(What is being asked):
Say how many lines of the listing below contain "mdformat", giving the number and nothing else.

______________________________

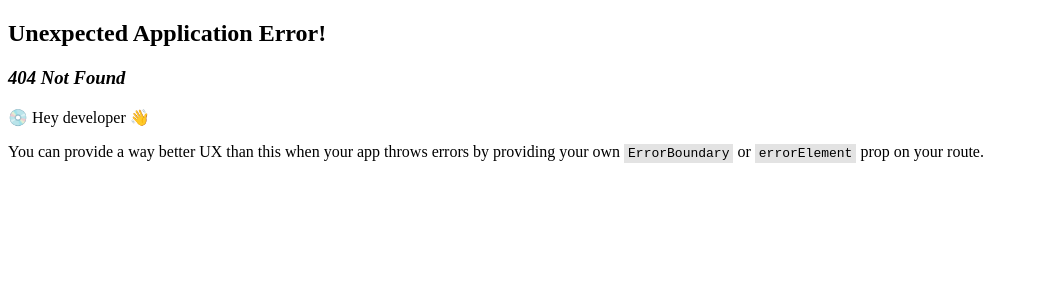
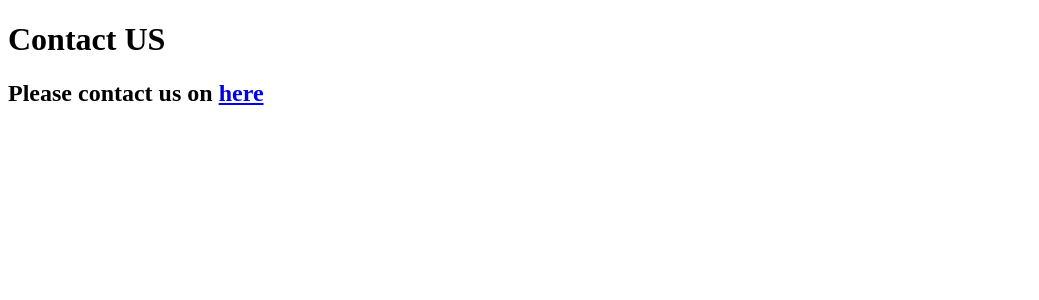
Before and after one commit to deepnitk/NamasteDev, a React (Vite) app in the folder namaste-react/: page /contact in a window 1280 px wide. Before the commit this address had no page. Shown: the top 300 px of the page, without its empty margins (0-1039 px from the left). Built offline with nearby package versions, Linux system fonts and the light colour scheme.

Commit message:
Routes | Added Contact US page route

```diff
--- a/namaste-react/src/App.js
+++ b/namaste-react/src/App.js
@@ -3,6 +3,7 @@ import ReactDOM from "react-dom/client";
 import Header from "./components/Header";
 import Body from "./components/Body";
 import About from "./components/About";
+import Contact from "./components/Contact";
 import { createBrowserRouter, RouterProvider as Provider } from "react-router-dom";
 
 const AppLayout = () => {
@@ -22,6 +23,10 @@ const appRouter = createBrowserRouter([
     {
         path: "/about",
         element: <About/>,
+    },
+    {
+        path: "/contact",
+        element: <Contact/>,
     }
 ])
 const root = ReactDOM.createRoot(document.getElementById("root"));
--- /dev/null
+++ b/namaste-react/src/components/Contact.js
@@ -0,0 +1,10 @@
+const Contact = () => {
+    return(
+        <div>
+            <h1>Contact US</h1>
+            <h2>Please contact us on <a href="https://www.linkedin.com/in/ratnadeep-konar/">here</a></h2>
+        </div>
+    );
+};
+
+export default Contact;
```
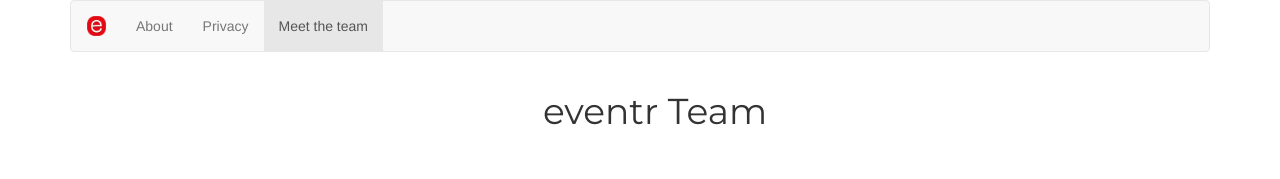
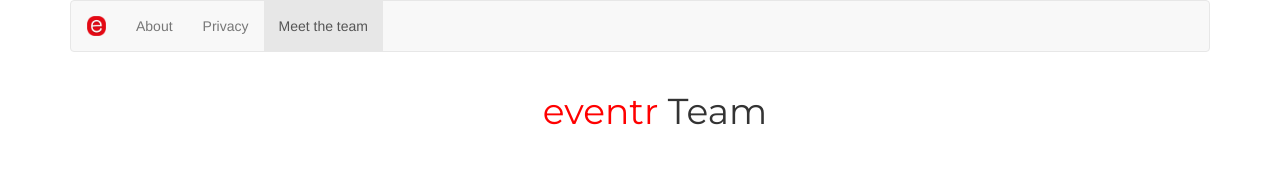
Before and after one commit to rameshgnair/rameshgnair.github.io, a plain HTML site: page team.html in a window 1280 px wide. Shown: the top 179 px of the page. Drawn offline with nearby package versions, Linux system fonts and the light colour scheme.

Commit message:
Small update

```diff
--- a/team.html
+++ b/team.html
@@ -78,7 +78,7 @@
       <div class="container">
         <div class="row">
           <div class="col-sm-12">
-            <center><h1>eventr Team</h1></center><br><br>
+            <center><h1><span id="eventr">eventr</span> Team</h1></center><br><br>
             <p>
               <span id="eventr">eventr</span> has an amazing team!
             </p>
```
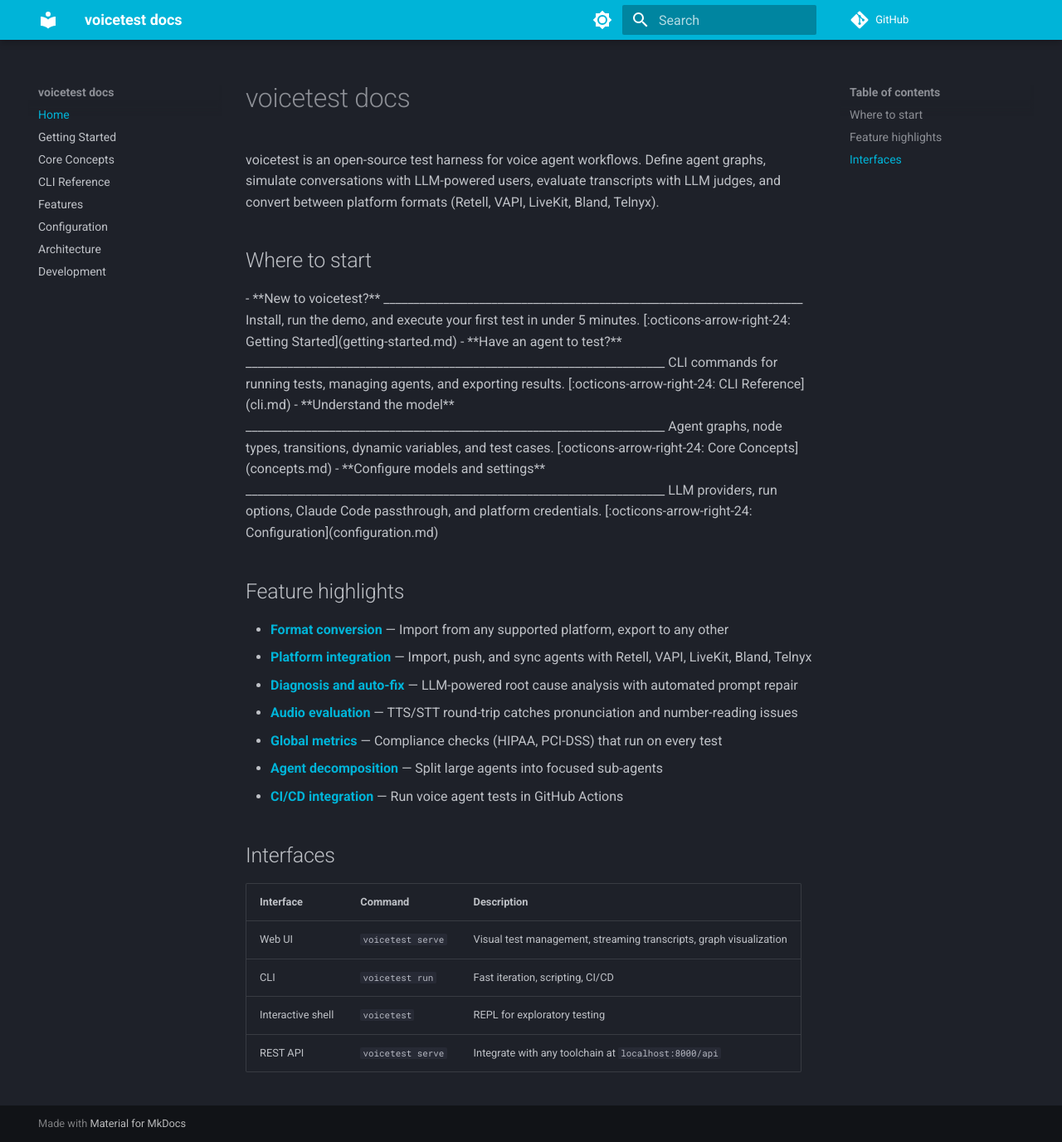
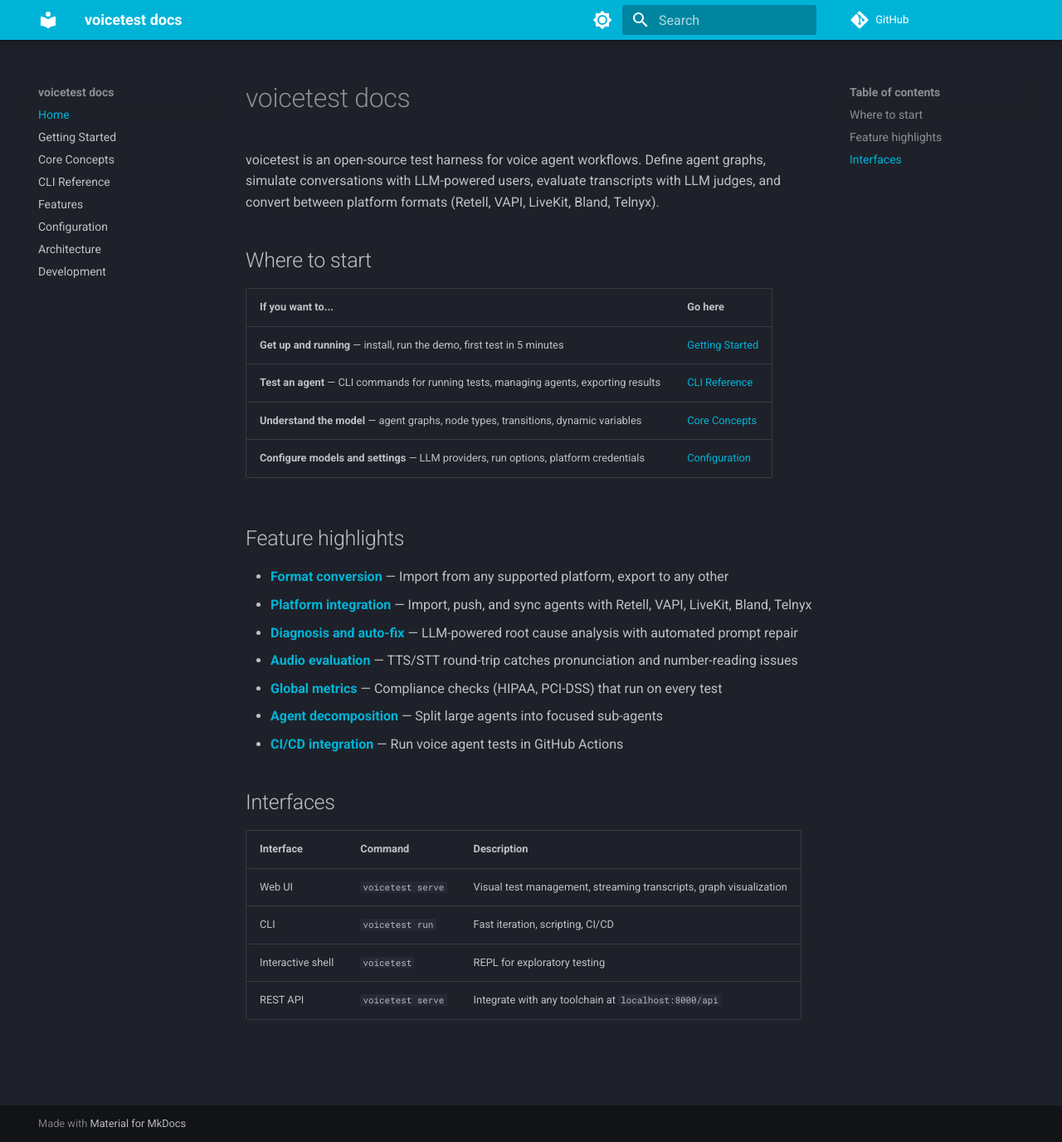
Before and after one commit to voicetestdev/voicetest, an MkDocs documentation site: the page built from docs/index.md, in a window 1280 px wide and 1376 px high. Shown: the whole window at 83% size. Built offline with MkDocs 1.6.1 and Material for MkDocs 9.7.7, drawn with Linux system fonts in a browser that asks for light colours; comment, search, counter and statistics services are not loaded.

Commit message:
fix doc formatting and linting (#34)

```diff
--- a/.pre-commit-config.yaml
+++ b/.pre-commit-config.yaml
@@ -44,7 +44,7 @@
     hooks:
       - id: mdformat
         additional_dependencies:
-          - mdformat-gfm
+          - mdformat-mkdocs
           - mdformat-frontmatter
           - mdformat-footnote
 
@@ -56,6 +56,7 @@
         exclude: \.md$
       - id: end-of-file-fixer
       - id: check-yaml
+        exclude: mkdocs\.yml$
       - id: check-json
         exclude: ^web/node_modules/
       - id: check-added-large-files
--- a/docs/index.md
+++ b/docs/index.md
@@ -4,41 +4,12 @@
 
 ## Where to start
 
-<div class="grid cards" markdown>
-
-- **New to voicetest?**
-
-  ______________________________________________________________________
-
-  Install, run the demo, and execute your first test in under 5 minutes.
-
-  [:octicons-arrow-right-24: Getting Started](getting-started.md)
-
-- **Have an agent to test?**
-
-  ______________________________________________________________________
-
-  CLI commands for running tests, managing agents, and exporting results.
-
-  [:octicons-arrow-right-24: CLI Reference](cli.md)
-
-- **Understand the model**
-
-  ______________________________________________________________________
-
-  Agent graphs, node types, transitions, dynamic variables, and test cases.
-
-  [:octicons-arrow-right-24: Core Concepts](concepts.md)
-
-- **Configure models and settings**
-
-  ______________________________________________________________________
-
-  LLM providers, run options, Claude Code passthrough, and platform credentials.
-
-  [:octicons-arrow-right-24: Configuration](configuration.md)
-
-</div>
+| If you want to...                                                                      | Go here                               |
+| -------------------------------------------------------------------------------------- | ------------------------------------- |
+| **Get up and running** — install, run the demo, first test in 5 minutes                | [Getting Started](getting-started.md) |
+| **Test an agent** — CLI commands for running tests, managing agents, exporting results | [CLI Reference](cli.md)               |
+| **Understand the model** — agent graphs, node types, transitions, dynamic variables    | [Core Concepts](concepts.md)          |
+| **Configure models and settings** — LLM providers, run options, platform credentials   | [Configuration](configuration.md)     |
 
 ## Feature highlights
 
--- a/mkdocs.yml
+++ b/mkdocs.yml
@@ -40,7 +40,12 @@
 
 markdown_extensions:
   - admonition
+  - attr_list
+  - md_in_html
   - pymdownx.details
+  - pymdownx.emoji:
+      emoji_index: !!python/name:material.extensions.emoji.twemoji
+      emoji_generator: !!python/name:material.extensions.emoji.to_svg
   - pymdownx.highlight:
       anchor_linenums: true
   - pymdownx.superfences
```
Also changed, not shown: docs/development.md (+1 -1 lines), docs/getting-started.md (+12 -15 lines).
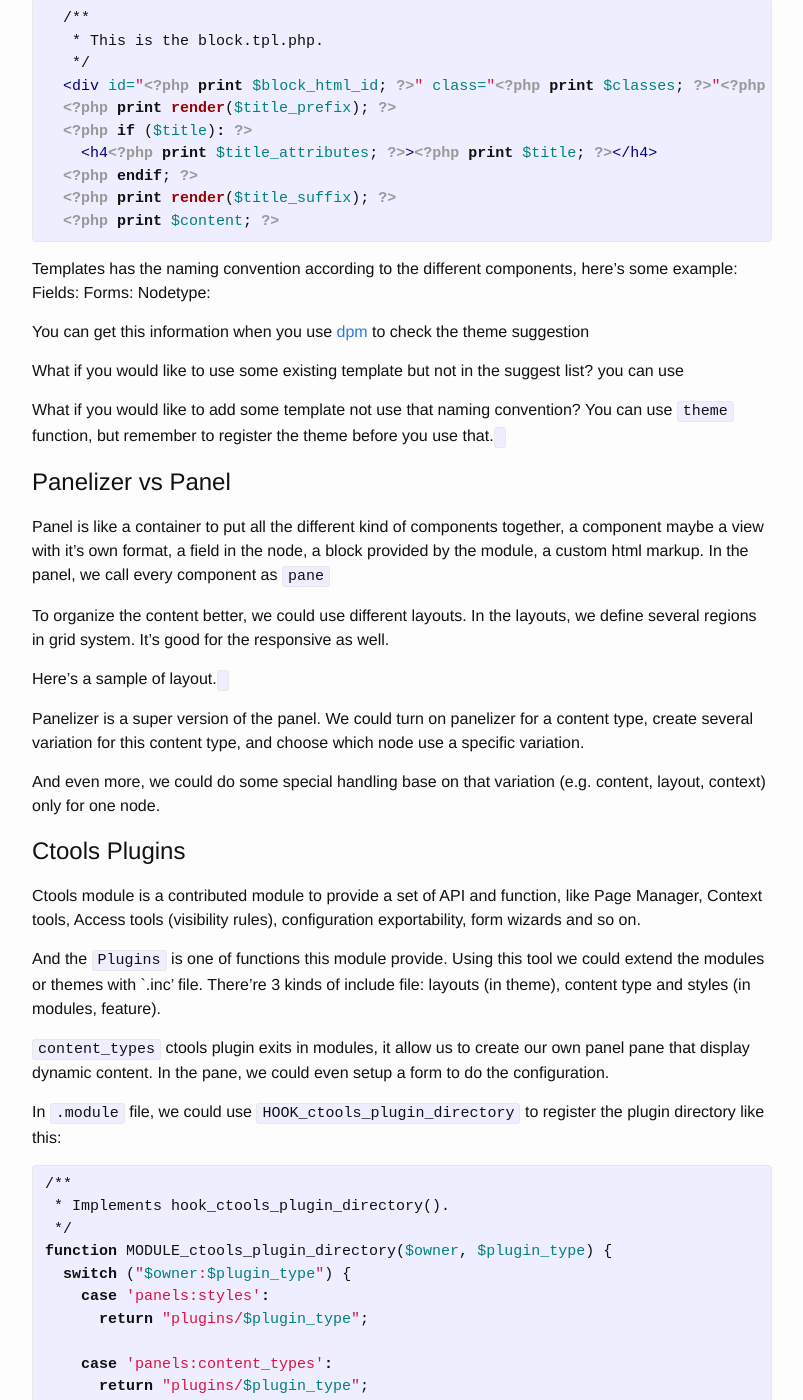
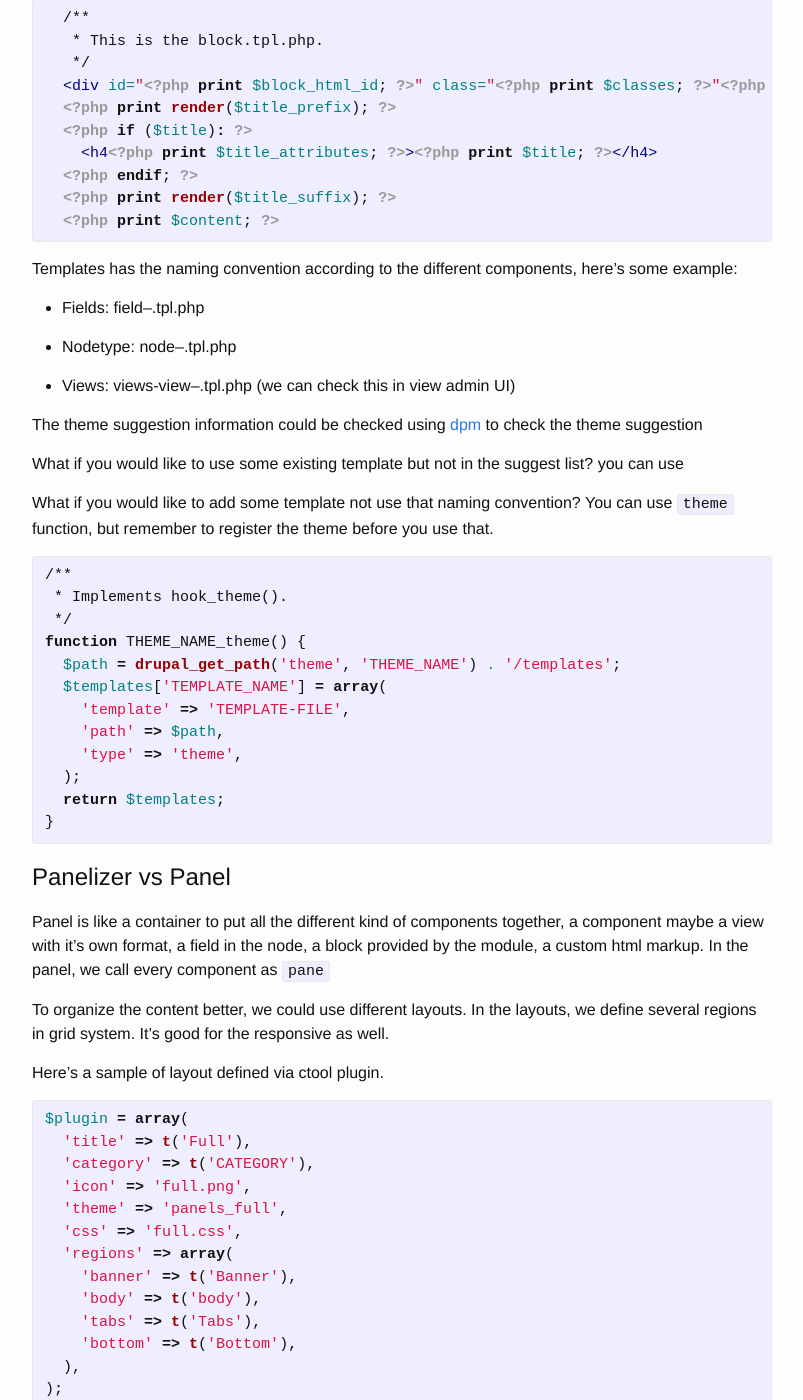
Before and after one commit to ericatsydney/ericatsydney.github.io, a Jekyll site: the page built from _posts/2016-05-25-drupal.markdown, in a window 1280 px wide and 1400 px high, scrolled down 378 px. Shown: the whole window, without its empty margins (238-1041 px from the left). Built offline with Jekyll 4.4.1, drawn with Linux system fonts in a browser that asks for light colours; some of the changed text lies outside the part shown.

Commit message:
Update Drupal's form api and theme stuff.

```diff
--- a/_posts/2016-05-25-drupal.markdown
+++ b/_posts/2016-05-25-drupal.markdown
@@ -25,17 +25,32 @@
 
 
 Templates has the naming convention according to the different components, here's some example:
-Fields:
-Forms:
-Nodetype:
 
-You can get this information when you use [dpm](links goes here) to check the theme suggestion
+- Fields: field--<field-name>.tpl.php
+
+- Nodetype: node--<node-type>.tpl.php
+
+- Views: views-view--<view-name>.tpl.php (we can check this in view admin UI)
+
+The theme suggestion information could be checked using [dpm](https://api.drupal.org/api/devel/devel.module/function/dpm/7.x-1.x) to check the theme suggestion
 
 What if you would like to use some existing template but not in the suggest list? you can use
 
 What if you would like to add some template not use that naming convention? You can use `theme` function, but remember to register the theme before you use that.
-<code goes here>
-
+{% highlight php%}
+/**
+ * Implements hook_theme().
+ */
+function THEME_NAME_theme() {
+  $path = drupal_get_path('theme', 'THEME_NAME') . '/templates';
+  $templates['TEMPLATE_NAME'] = array(
+    'template' => 'TEMPLATE-FILE',
+    'path' => $path,
+    'type' => 'theme',
+  );
+  return $templates;
+}
+{% endhighlight %}
 
 Panelizer vs Panel
 ====================
@@ -43,8 +58,23 @@
 
 To organize the content better, we could use different layouts. In the layouts, we define several regions in grid system. It's good for the responsive as well.
 
-Here's a sample of layout.
-<code goes here>
+Here's a sample of layout defined via ctool plugin.
+{% highlight php%}
+$plugin = array(
+  'title' => t('Full'),
+  'category' => t('CATEGORY'),
+  'icon' => 'full.png',
+  'theme' => 'panels_full',
+  'css' => 'full.css',
+  'regions' => array(
+    'banner' => t('Banner'),
+    'body' => t('body'),
+    'tabs' => t('Tabs'),
+    'bottom' => t('Bottom'),
+  ),
+);
+{% endhighlight %}
+
 
 Panelizer is a super version of the panel. We could turn on panelizer for a content type, create several variation for this content type, and choose which node use a specific variation.
 
@@ -100,16 +130,38 @@
 
 Form API
 ==================
-[Form API](#) is most used concept in Drupal. There are some many technique(trap) in there area. I list some of them I encounter in daily work.
+[Form API](https://api.drupal.org/api/drupal/developer!topics!forms_api_reference.html/7.x) is most used concept in Drupal. There are some many technique(trap) in there area. I list some of them I encounter in daily work.
 
 - Method GET and POST matters, as the form token is needed.
-<code goes here>
+{% highlight php%}
+$form['#method'] = 'get';
+ {% endhighlight %}
 
-- You could define the form template like this, and remember you don't need to print all the item manually, we could focus on the fields we want to tailer-make, the rest of them (e.g hidden fields), you could use the `render_form_children` to finish:
-<code goes here>
+- `drupal_render_children` could help us to print the remaining items (e.g hidden fields), so we could focus on the fields we want to tailor-make.:
+{% highlight php%}
+<div class="row collapse">
+  <div class="small-10 large-11 xlarge-10 columns">
+    <?php print render($form['search_keys']); ?>
+  </div>
+  <div class="small-2 large-1 xlarge-2 columns">
+    <?php print render($form['op']); ?>
+    <?php
+    // Print remaining items (hidden fields).
+    print drupal_render_children($form);
+    ?>
+  </div>
+</div>
+{% endhighlight %}
+
 
 - The class attributes should be stored in a array like this
-<code goes here>
+{% highlight php%}
+'#attributes' => array(
+        'class' => array('button', 'form-submit', 'postfix', 'icon', 'icon-search'),
+        'id' => 'edit-submit',
+      ),
+{% endhighlight %}
+
 
   - more more
 
@@ -118,7 +170,8 @@
 Block is container to wrap the content/logic provided by a module, in this aspect, it's like the pane created by ctools. But block could be put in the region based on the context (e.g. content type, URL). You don't need to configure the setting for every panel/node. As all the setting is done in the module itself.
 
  This is the classic code for the block.
- <code goes here>
+
+
 
 
 Formatter and Widget
```
Also changed, not shown: other parts of _posts/2016-05-25-drupal.markdown (+0 -5 lines).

______________________________

(Answer to the exercise):
5